Purpose of review: This review describes recent progress in our understanding of defensins and their contributions to innate immunity. Defensins are small, cysteine-rich endogenous antibiotic peptides. Human neutrophils contain large amounts of three α-defensins (HNP-1–HNP-3), and smaller amounts of a fourth, HNP-4. Monocytes and macrophages generally lack defensins, but they release messengers that induce the synthesis of β-defensins in epithelial cells.
Recent findings: In addition to their antimicrobial and immunomodulatory effects, HNP-1–HNP-3 possess antiviral and toxin-neutralizing properties. Induction of β-defensins in epithelial cells is mediated by cell-surface Toll-like receptors or cytoplasmic peptidoglycan receptors that can recognize pathogen-associated molecules. Mutations in Nod2, a cytoplasmic peptidoglycan receptor, are associated with reduced levels of intestinal α-defensins and ileal Crohn's disease. Human defensin genes show marked copy-number polymorphism. High level constitutive expression of defensins may afford protection against HIV-1 and other defensin-sensitive pathogens. Theta-defensins (cyclic octadecapeptides found in nonhuman primates) have impressive antiviral and antitoxic properties.

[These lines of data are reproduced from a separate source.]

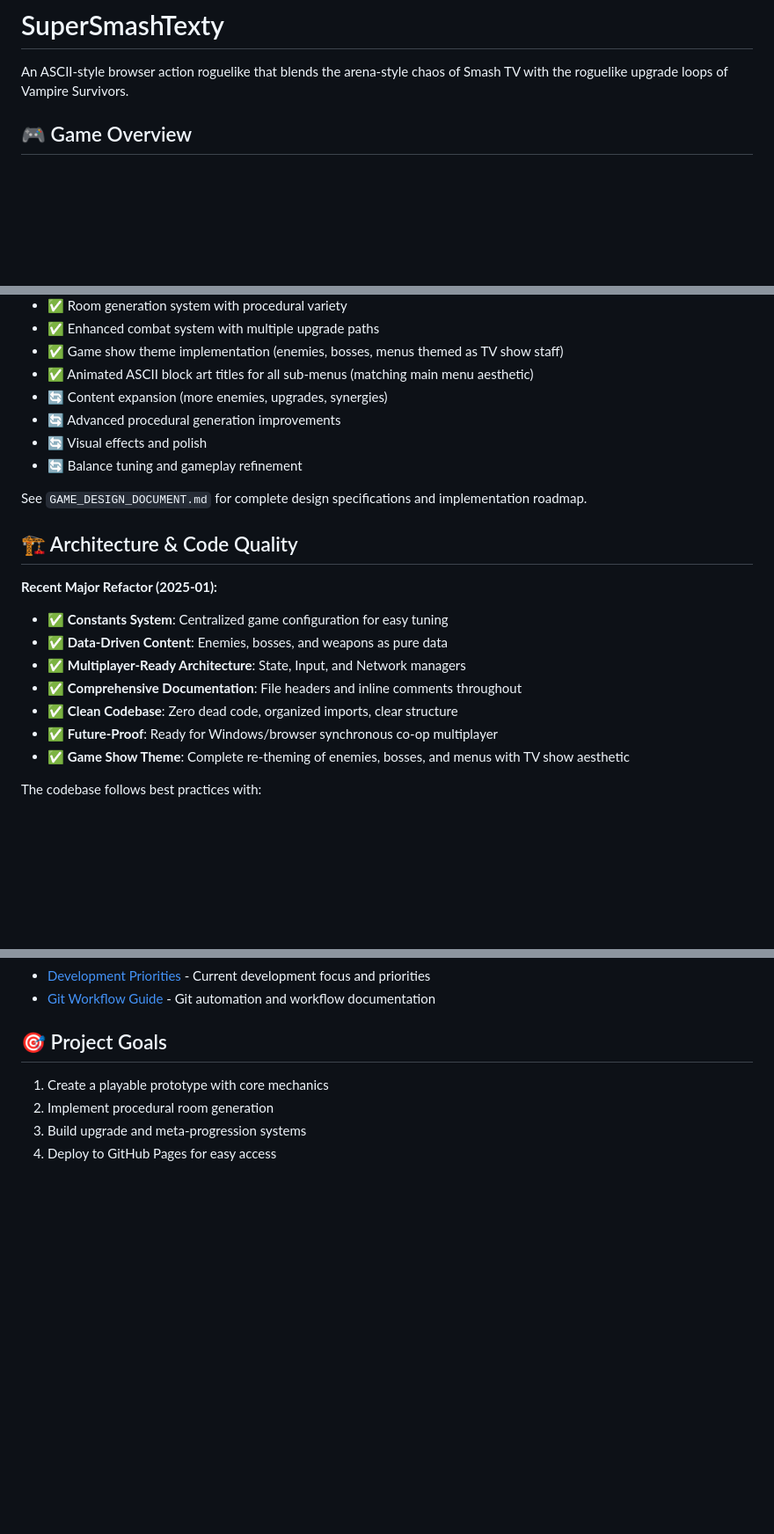
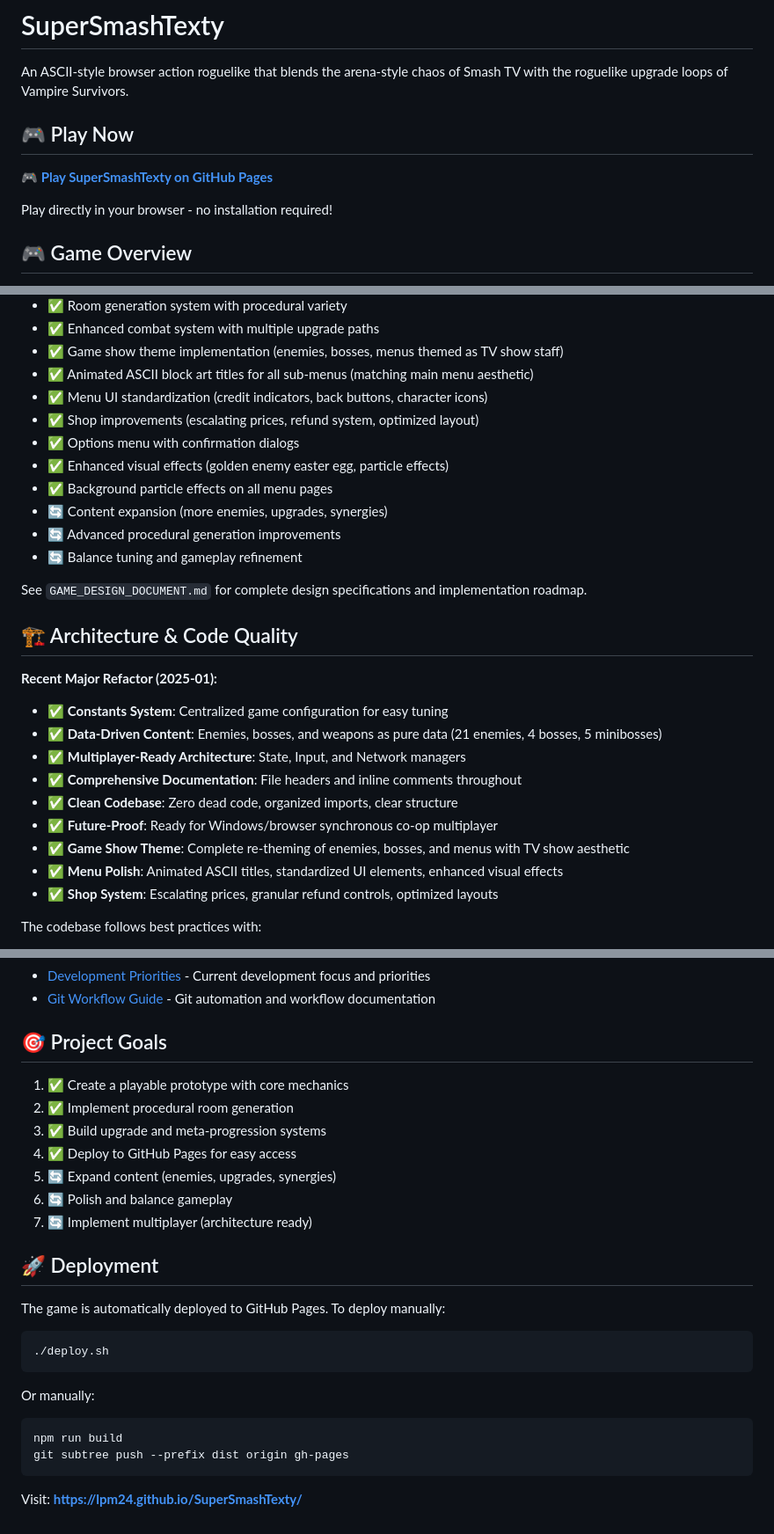
Before and after one commit to lpm24/SuperSmashTexty, a Markdown page: README.md, 3 parts joined by grey strips. Shown: that part at 88% size. GitHub-like rendering; blank space fills up the shorter version.

Commit message:
docs: Update README with latest features and GitHub Pages link

````diff
--- a/README.md
+++ b/README.md
@@ -1,6 +1,12 @@
 # SuperSmashTexty
 
 An ASCII-style browser action roguelike that blends the arena-style chaos of Smash TV with the roguelike upgrade loops of Vampire Survivors.
+
+## 🎮 Play Now
+
+**🎮 [Play SuperSmashTexty on GitHub Pages](https://lpm24.github.io/SuperSmashTexty/)**
+
+Play directly in your browser - no installation required!
 
 ## 🎮 Game Overview
 
@@ -153,9 +159,13 @@ This starts a local PeerJS signaling server on port 9000. The game automatically
 - ✅ Enhanced combat system with multiple upgrade paths
 - ✅ Game show theme implementation (enemies, bosses, menus themed as TV show staff)
 - ✅ Animated ASCII block art titles for all sub-menus (matching main menu aesthetic)
+- ✅ Menu UI standardization (credit indicators, back buttons, character icons)
+- ✅ Shop improvements (escalating prices, refund system, optimized layout)
+- ✅ Options menu with confirmation dialogs
+- ✅ Enhanced visual effects (golden enemy easter egg, particle effects)
+- ✅ Background particle effects on all menu pages
 - 🔄 Content expansion (more enemies, upgrades, synergies)
 - 🔄 Advanced procedural generation improvements
-- 🔄 Visual effects and polish
 - 🔄 Balance tuning and gameplay refinement
 
 See `GAME_DESIGN_DOCUMENT.md` for complete design specifications and implementation roadmap.
@@ -164,12 +174,14 @@ See `GAME_DESIGN_DOCUMENT.md` for complete design specifications and implementat
 
 **Recent Major Refactor (2025-01):**
 - ✅ **Constants System**: Centralized game configuration for easy tuning
-- ✅ **Data-Driven Content**: Enemies, bosses, and weapons as pure data
+- ✅ **Data-Driven Content**: Enemies, bosses, and weapons as pure data (21 enemies, 4 bosses, 5 minibosses)
 - ✅ **Multiplayer-Ready Architecture**: State, Input, and Network managers
 - ✅ **Comprehensive Documentation**: File headers and inline comments throughout
 - ✅ **Clean Codebase**: Zero dead code, organized imports, clear structure
 - ✅ **Future-Proof**: Ready for Windows/browser synchronous co-op multiplayer
 - ✅ **Game Show Theme**: Complete re-theming of enemies, bosses, and menus with TV show aesthetic
+- ✅ **Menu Polish**: Animated ASCII titles, standardized UI elements, enhanced visual effects
+- ✅ **Shop System**: Escalating prices, granular refund controls, optimized layouts
 
 The codebase follows best practices with:
 - Separation of concerns (entities, systems, data, core)
@@ -186,7 +198,26 @@ The codebase follows best practices with:
 
 ## 🎯 Project Goals
 
-1. Create a playable prototype with core mechanics
-2. Implement procedural room generation
-3. Build upgrade and meta-progression systems
-4. Deploy to GitHub Pages for easy access
+1. ✅ Create a playable prototype with core mechanics
+2. ✅ Implement procedural room generation
+3. ✅ Build upgrade and meta-progression systems
+4. ✅ Deploy to GitHub Pages for easy access
+5. 🔄 Expand content (enemies, upgrades, synergies)
+6. 🔄 Polish and balance gameplay
+7. 🔄 Implement multiplayer (architecture ready)
+
+## 🚀 Deployment
+
+The game is automatically deployed to GitHub Pages. To deploy manually:
+
+```bash
+./deploy.sh
+```
+
+Or manually:
+```bash
+npm run build
+git subtree push --prefix dist origin gh-pages
+```
+
+Visit: **https://lpm24.github.io/SuperSmashTexty/**
````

Summary: The multiple properties of defensins contribute to human innate immunity against bacteria, bacterial toxins, and viruses.